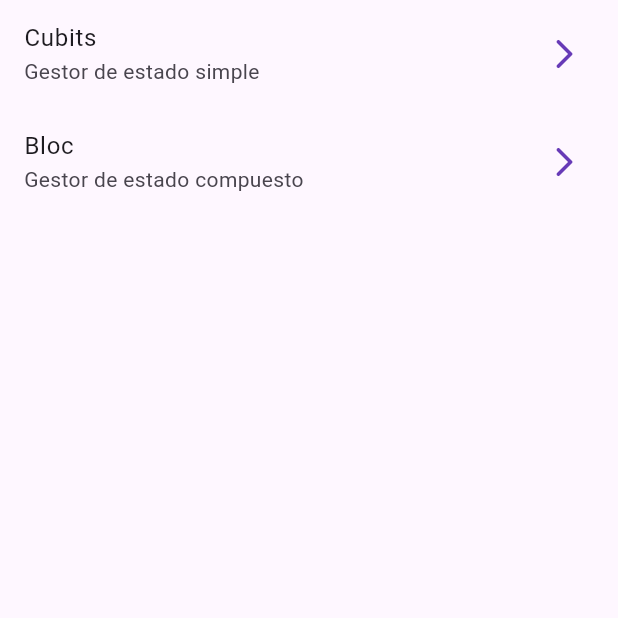
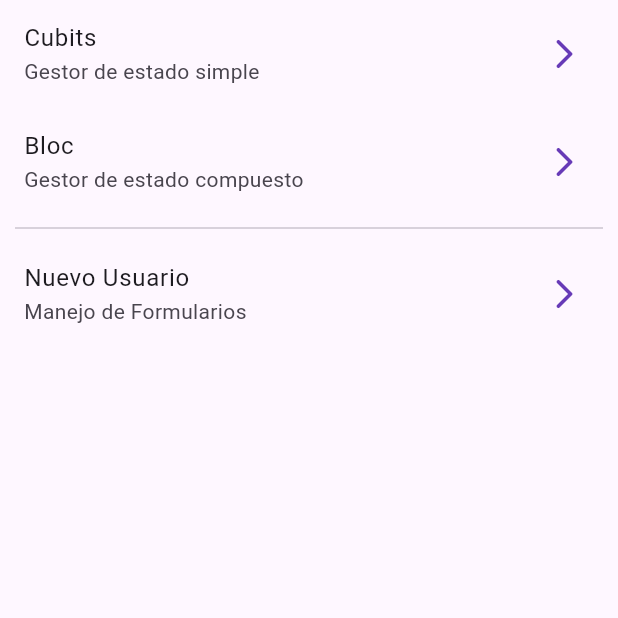
Before and after one commit to Javernaver/forms_app, a Flutter app: the screen it shows after launch, on a phone screen of 412 x 824 dp, the top half of it. Run offline on Flutter 3.47's test engine with Material 2 defaults, Android fonts, the phone set to English and light mode, and no system bars; our stand-ins replace equatable, flutter_bloc, go_router.

```diff
--- a/lib/config/router/app_router.dart
+++ b/lib/config/router/app_router.dart
@@ -14,4 +14,8 @@ final appRouter = GoRouter(routes: [
     path: '/bloc',
     builder: (context, state) => const BlocCounterScreen(),
   ),
+  GoRoute(
+    path: '/new-user',
+    builder: (context, state) => const RegisterScreen(),
+  ),
 ]);
--- a/lib/presentation/screens/home_screen.dart
+++ b/lib/presentation/screens/home_screen.dart
@@ -21,6 +21,16 @@ class HomeScreen extends StatelessWidget {
             trailing: const Icon(Icons.arrow_forward_ios_rounded),
             onTap: () => context.push('/bloc'),
           ),
+          const Padding(
+            padding: EdgeInsets.symmetric(horizontal: 10),
+            child: Divider(),
+          ),
+          ListTile(
+            title: const Text('Nuevo Usuario'),
+            subtitle: const Text('Manejo de Formularios'),
+            trailing: const Icon(Icons.arrow_forward_ios_rounded),
+            onTap: () => context.push('/new-user'),
+          ),
         ],
       ),
     );
--- a/lib/presentation/screens/screens.dart
+++ b/lib/presentation/screens/screens.dart
@@ -1,3 +1,4 @@
 export 'home_screen.dart';
 export 'cubit_counter_screen.dart';
 export 'bloc_counter_screen.dart';
+export 'register_screen.dart';
```
Also changed, not shown: lib/presentation/screens/register_screen.dart (added, +24 -0 lines).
▬▬▬
**What is being asked:** Omit any images, then output the listing exactly.

**Response:**
Before and after one commit to Javernaver/forms_app, a Flutter app: the screen it shows after launch, on a phone screen of 412 x 824 dp, the top half of it. Run offline on Flutter 3.47's test engine with Material 2 defaults, Android fonts, the phone set to English and light mode, and no system bars; our stand-ins replace equatable, flutter_bloc, go_router.

```diff
--- a/lib/config/router/app_router.dart
+++ b/lib/config/router/app_router.dart
@@ -14,4 +14,8 @@ final appRouter = GoRouter(routes: [
     path: '/bloc',
     builder: (context, state) => const BlocCounterScreen(),
   ),
+  GoRoute(
+    path: '/new-user',
+    builder: (context, state) => const RegisterScreen(),
+  ),
 ]);
--- a/lib/presentation/screens/home_screen.dart
+++ b/lib/presentation/screens/home_screen.dart
@@ -21,6 +21,16 @@ class HomeScreen extends StatelessWidget {
             trailing: const Icon(Icons.arrow_forward_ios_rounded),
             onTap: () => context.push('/bloc'),
           ),
+          const Padding(
+            padding: EdgeInsets.symmetric(horizontal: 10),
+            child: Divider(),
+          ),
+          ListTile(
+            title: const Text('Nuevo Usuario'),
+            subtitle: const Text('Manejo de Formularios'),
+            trailing: const Icon(Icons.arrow_forward_ios_rounded),
+            onTap: () => context.push('/new-user'),
+          ),
         ],
       ),
     );
--- a/lib/presentation/screens/screens.dart
+++ b/lib/presentation/screens/screens.dart
@@ -1,3 +1,4 @@
 export 'home_screen.dart';
 export 'cubit_counter_screen.dart';
 export 'bloc_counter_screen.dart';
+export 'register_screen.dart';
```
Also changed, not shown: lib/presentation/screens/register_screen.dart (added, +24 -0 lines).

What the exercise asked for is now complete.